**GIVEN DATA**.
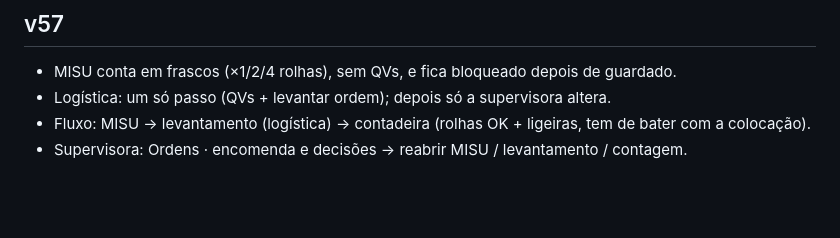
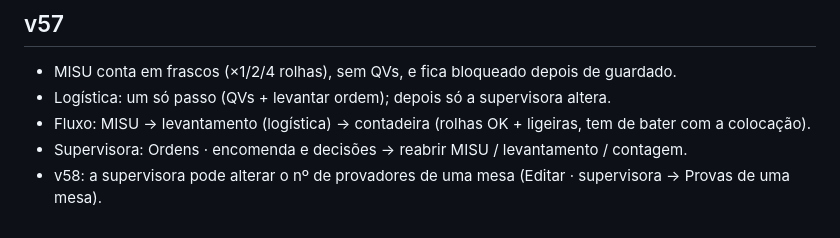
Before and after one commit to Joamorimm/App-Teste-Sensorial-DS100-, a Markdown page: README.md, the part around the change. Drawn GitHub-style; blank space fills up the shorter version.

```diff
--- a/README.md
+++ b/README.md
@@ -158,3 +158,4 @@ Para a app arrancar já com estes dados, define no Railway (Variables): `SEED_TE
 - Logística: um só passo (QVs + levantar ordem); depois só a supervisora altera.
 - Fluxo: MISU → levantamento (logística) → contadeira (rolhas OK + ligeiras, tem de bater com a colocação).
 - Supervisora: Ordens · encomenda e decisões → reabrir MISU / levantamento / contagem.
+- v58: a supervisora pode alterar o nº de provadores de uma mesa (Editar · supervisora → Provas de uma mesa).
```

**EXERCISE INSTRUCTIONS**. Would you copy out each line of the records above where the word "levantamento" occurs?

**RESPONSE**.
 - Fluxo: MISU → levantamento (logística) → contadeira (rolhas OK + ligeiras, tem de bater com a colocação).
 - Supervisora: Ordens · encomenda e decisões → reabrir MISU / levantamento / contagem.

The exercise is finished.